What makes Lionel interesting is the unexpected care he shows for Des. Taking a preteen under one’s wing is no small matter, especially if the carer himself is only eighteen. Lionel has taught Des how to drive, buys him his first mobile phone and in the pre-lottery days treats him to feasts of KFC. At his high school, Squeers Free, where he would otherwise be a prime target, Des is rendered inviolable by the fact of his relation to Lionel: it helps that once a term, Lionel drops off and picks the boy up, accompanied by the pitbulls. Des loves his uncle ‘deeply and more or less unquestioningly’, despite the fact that he feels ‘slightly ill in his presence.’ The unresolved tension that underlies their relationship is, of course, the unknown matter relating to Grace.
The younger Des is bafflingly precocious (at age seven, he already knew he was ‘not religious’) yet a hopeless punctuator (the first confessional letter he pens features such gems as ‘ther’es’ and ‘i’ts’, both of which I am yet to see used by the worst illiterates on the Internet). Despite the odds – being an orphan and living alone during Lionel’s many prison stints – Des does well academically and gets accepted into university. A gentle soul and a self-professed romantic from the age of 15, he falls in love with a young woman named Dawn Sheringham. Their narrative is the novel’s only that is conveyed without irony or mockery.
Many passages in Amis’s novel read like scenes in a farce.
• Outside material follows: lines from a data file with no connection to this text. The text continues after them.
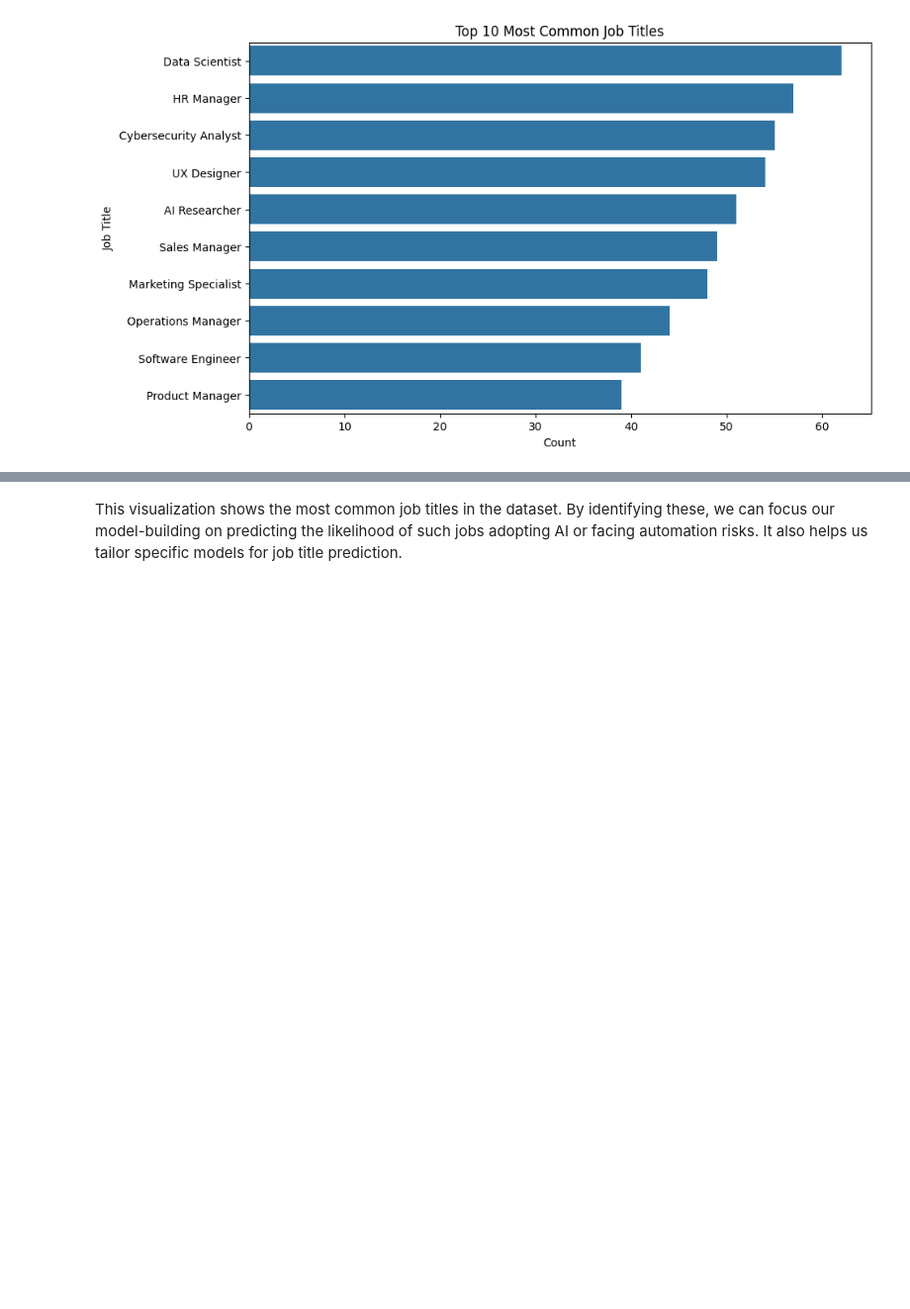
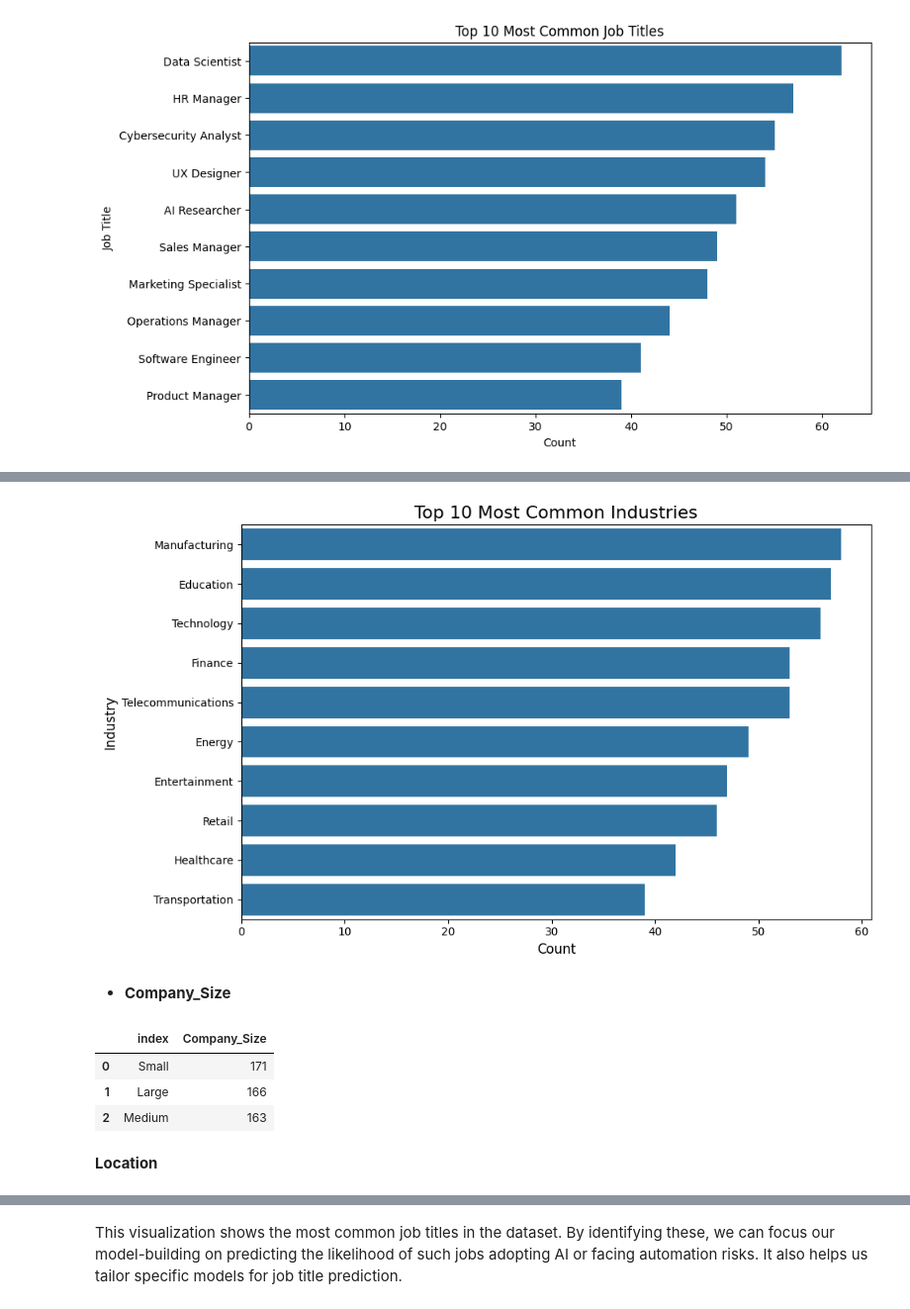
Before and after one commit to samukelisiewenkosi/workplace, a Jupyter notebook: QCTO---Workplace-Module-Notebook.ipynb, the cells around one changed output, grey strips where cells are left out. Shown at 99% size. Cells and saved outputs as stored; diff of their text form; code cells hidden in the pictures; blank space fills up the shorter version.

```diff
--- a/QCTO---Workplace-Module-Notebook.ipynb
+++ b/QCTO---Workplace-Module-Notebook.ipynb
@@ -261,0 +304,30 @@ plt.show()
+# %%
+# Set the figure size
+plt.figure(figsize=(10, 6))
+
+# Create a count plot for the 'Industry' column, showing the top 10 most common industries
+sns.countplot(
+    y=df['Industry'],
+    order=df['Industry'].value_counts().index[:10]  # Order by top 10 most common industries
+)
+
+# Add a title and labels
+plt.title('Top 10 Most Common Industries', fontsize=16)
+plt.xlabel('Count', fontsize=12)
+plt.ylabel('Industry', fontsize=12)
+
+# Show the plot
+plt.tight_layout()  # Adjust the layout for better readability
+plt.show()
+# %% [output]
+[figure, added]
+# %% [markdown]
+* **Company_Size**
+# %%
+value_counts = df['Company_Size'].value_counts().reset_index()
+value_counts
+# %% [output]
+|  | index | Company_Size |
+| 0 | Small | 171 |
+| 1 | Large | 166 |
+| 2 | Medium | 163 |
@@ -261,0 +353,2 @@ plt.show()
+# %% [markdown]
+ **Location**
```
Also changed, not shown: parts of 34 cells of this notebook.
There is a family reunion wedding that ends with forty-two imprisonments; a trilogy of pitbull pairs with names starting with J; and repeated issues with an industrial bin that either stays open or closed for weeks on end, prompting Lionel to alternately accuse Des of being the culprit and sitting on its lid, and demand that he sit on it. The novel’s denouement, deftly plotted, is a wonderful collision of the absurdity and humour of Amis’s writing.
by Martin Amis
Jonathan Cape, 2012